Texas Lawmakers, Advocates Seek Solution to Human Trafficking
AUSTIN, Texas -- In a disturbing trend, Texas has the highest number of human trafficking victims in the nation.
Wednesday, lawmakers and advocates gathered to find ways to get rid of the problem.
"What we need to put as our goal today and this legislative session is to do a Texas law that the rest of the states can adopt. So we can eradicate this out of this entire country," said State Rep. Todd Hunter.
Lawmakers on both sides of the aisle said they are committed to the fight.
"Sex trafficking still remains one of the fastest growing businesses of organized crime. I just hate that we have not been able to do move faster, but we are catching up," said state Rep. Senfronia Thompson.
According to the University of Texas, there are 313,000 human trafficking victims in the state; 79,000 of them are children.
State Sen. Sylvia Garcia has introduced a bill that would train truckers to detect trafficking.
"So imagine 200,000 truck drivers, their eyes and ears open, ready to report, identify and assist law enforcement on this issue," she said.
Advocates also wanted a bill that focuses on helping the victims.
"We need to spend more money on the treatment and we need to make sure that a lot of these victims don't end up in the sex industry later on," said Bob Sanborn, Children at Risk CEO.
Sanborn said the state doesn't have enough resources, and victims often end up in prison.
"They do not need to be there. Most of them are victims. Most of them were forced into prostitution and I've interviewed them and they don't want that lifestyle," said State Sen. John Whitmire.
In a packed legislative session, the hope was bipartisan support will lead to real progress. Interstate-10, which runs from El Paso to Houston, has been identified as one of the primary corridors for human trafficking.

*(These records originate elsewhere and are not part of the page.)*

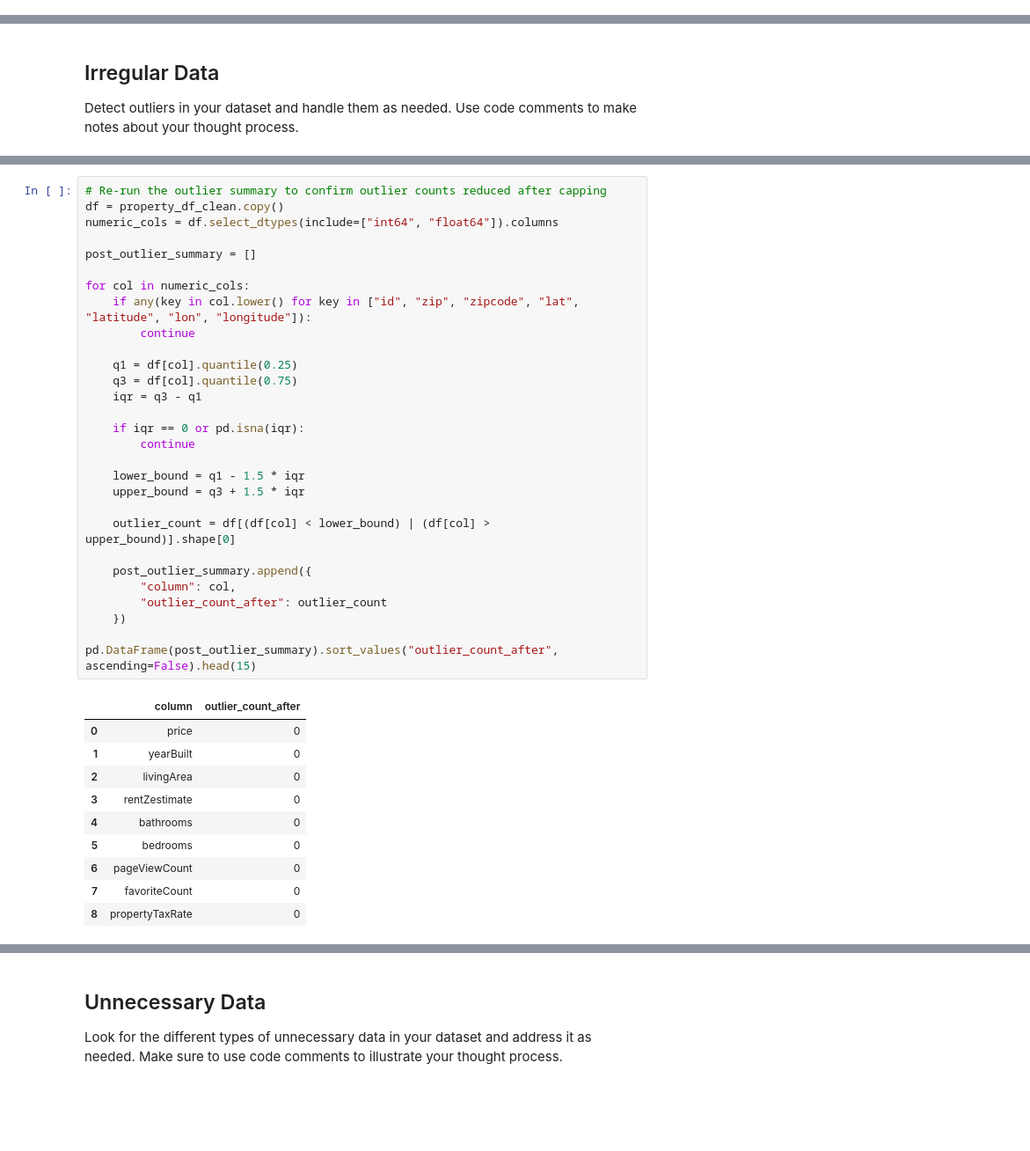
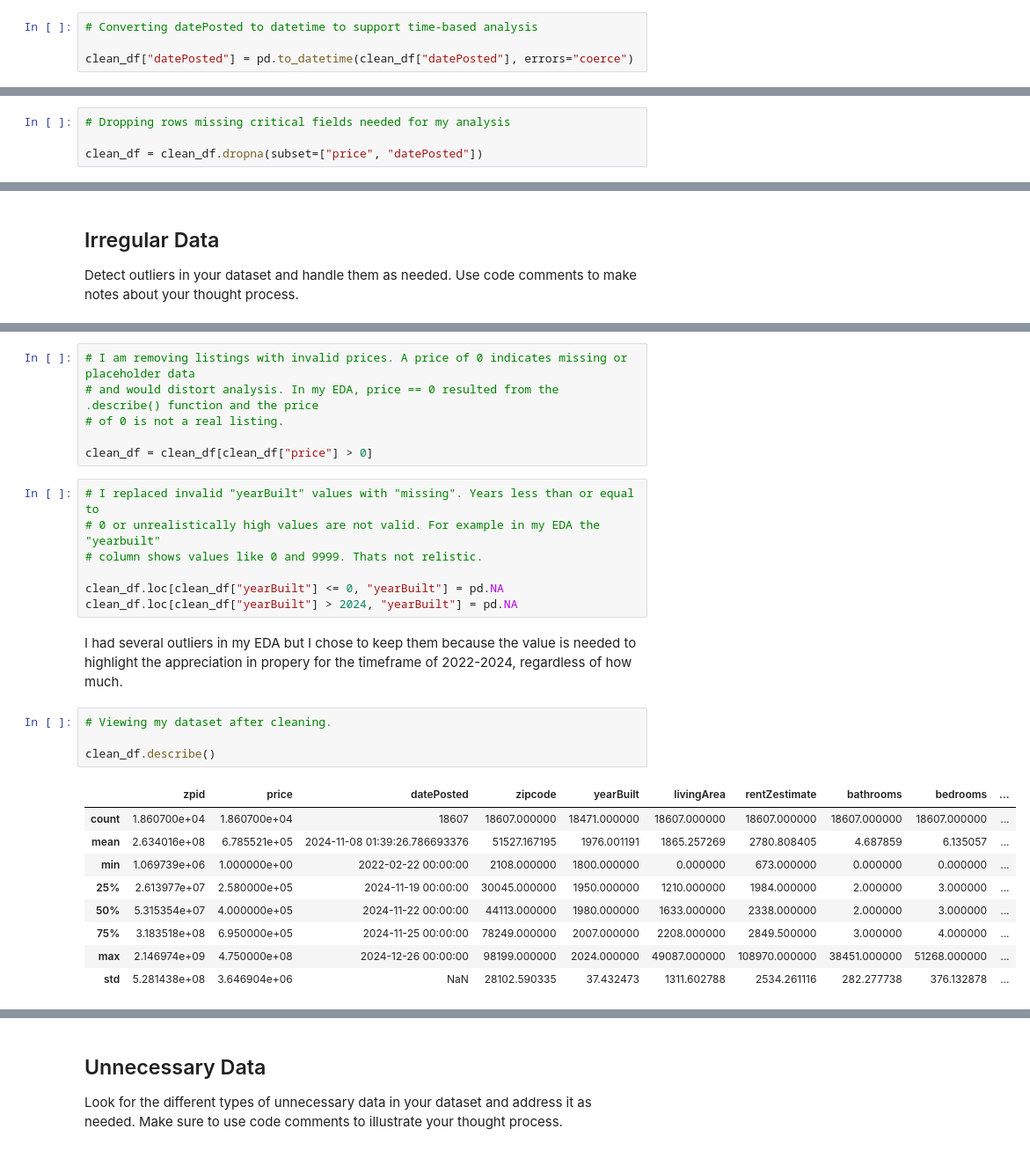
Before and after one commit to TechnicallyTechnology/cleaning-data-checkpoint, a Jupyter notebook: checkpoint-three.ipynb, the cells around one changed output, grey strips where cells are left out. Shown at 88% size. Cells and saved outputs as stored; diff of their text form; blank space fills up the shorter version.

Commit message:
Checkpoint 3: clean dataset and export cleaned CSV

```diff
--- a/checkpoint-three.ipynb
+++ b/checkpoint-three.ipynb
@@ -41,0 +41,4 @@ nearby_df.shape
+# %%
+# Converting datePosted to datetime to support time-based analysis
+
+clean_df["datePosted"] = pd.to_datetime(clean_df["datePosted"], errors="coerce")
@@ -81,3 +110,7 @@ property_df[categorical_cols] = property_df[categorical_cols].fillna("Unknown")
+# %%
+# Dropping rows missing critical fields needed for my analysis
+
+clean_df = clean_df.dropna(subset=["price", "datePosted"])
 # %%
 # Missing subtype values are filled with 'Unknown' since they are categorical.
 
@@ -214,40 +122,31 @@ property_df_clean[numeric_cols_clean] = property_df_clean[numeric_cols_clean].fi
-# %%
-# Re-run the outlier summary to confirm outlier counts reduced after capping
-df = property_df_clean.copy()
-numeric_cols = df.select_dtypes(include=["int64", "float64"]).columns
-
-post_outlier_summary = []
-
-for col in numeric_cols:
-    if any(key in col.lower() for key in ["id", "zip", "zipcode", "lat", "latitude", "lon", "longitude"]):
-        continue
-
-    q1 = df[col].quantile(0.25)
-    q3 = df[col].quantile(0.75)
-    iqr = q3 - q1
-
-    if iqr == 0 or pd.isna(iqr):
-        continue
-
-    lower_bound = q1 - 1.5 * iqr
-    upper_bound = q3 + 1.5 * iqr
-
-    outlier_count = df[(df[col] < lower_bound) | (df[col] > upper_bound)].shape[0]
-
-    post_outlier_summary.append({
-        "column": col,
-        "outlier_count_after": outlier_count
-    })
-
-pd.DataFrame(post_outlier_summary).sort_values("outlier_count_after", ascending=False).head(15)
-# %% [output]
-|  | column | outlier_count_after |
-| 0 | price | 0 |
-| 1 | yearBuilt | 0 |
-| 2 | livingArea | 0 |
-| 3 | rentZestimate | 0 |
-| 4 | bathrooms | 0 |
-| 5 | bedrooms | 0 |
-| 6 | pageViewCount | 0 |
-| 7 | favoriteCount | 0 |
-| 8 | propertyTaxRate | 0 |
+# %%
+# I am removing listings with invalid prices. A price of 0 indicates missing or placeholder data
+# and would distort analysis. In my EDA, price == 0 resulted from the .describe() function and the price
+# of 0 is not a real listing.
+
+clean_df = clean_df[clean_df["price"] > 0]
+# %%
+# I replaced invalid "yearBuilt" values with "missing". Years less than or equal to
+# 0 or unrealistically high values are not valid. For example in my EDA the "yearbuilt"
+# column shows values like 0 and 9999. Thats not relistic.
+
+clean_df.loc[clean_df["yearBuilt"] <= 0, "yearBuilt"] = pd.NA
+clean_df.loc[clean_df["yearBuilt"] > 2024, "yearBuilt"] = pd.NA
+# %% [markdown]
+I had several outliers in my EDA but I chose to keep them because the value is needed
+to highlight the appreciation in propery for the timeframe of 2022-2024, regardless of
+how much.
+# %%
+# Viewing my dataset after cleaning.
+
+clean_df.describe()
+# %% [output]
+|  | zpid | price | datePosted | zipcode | yearBuilt | livingArea | rentZestimate | bathrooms | bedrooms | ... |
+| count | 1.860700e+04 | 1.860700e+04 | 18607 | 18607.000000 | 18471.000000 | 18607.000000 | 18607.000000 | 18607.000000 | 18607.000000 | ... |
+| mean | 2.634016e+08 | 6.785521e+05 | 2024-11-08 01:39:26.786693376 | 51527.167195 | 1976.001191 | 1865.257269 | 2780.808405 | 4.687859 | 6.135057 | ... |
+| min | 1.069739e+06 | 1.000000e+00 | 2022-02-22 00:00:00 | 2108.000000 | 1800.000000 | 0.000000 | 673.000000 | 0.000000 | 0.000000 | ... |
+| 25% | 2.613977e+07 | 2.580000e+05 | 2024-11-19 00:00:00 | 30045.000000 | 1950.000000 | 1210.000000 | 1984.000000 | 2.000000 | 3.000000 | ... |
+| 50% | 5.315354e+07 | 4.000000e+05 | 2024-11-22 00:00:00 | 44113.000000 | 1980.000000 | 1633.000000 | 2338.000000 | 2.000000 | 3.000000 | ... |
+| 75% | 3.183518e+08 | 6.950000e+05 | 2024-11-25 00:00:00 | 78249.000000 | 2007.000000 | 2208.000000 | 2849.500000 | 3.000000 | 4.000000 | ... |
+| max | 2.146974e+09 | 4.750000e+08 | 2024-12-26 00:00:00 | 98199.000000 | 2024.000000 | 49087.000000 | 108970.000000 | 38451.000000 | 51268.000000 | ... |
+| std | 5.281438e+08 | 3.646904e+06 | NaN | 28102.590335 | 37.432473 | 1311.602788 | 2534.261116 | 282.277738 | 376.132878 | ... |
```
Also changed, not shown: parts of 35 cells of this notebook, 1 other file.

Houston law enforcement agencies cracked down on trafficking leading up to the Super Bowl.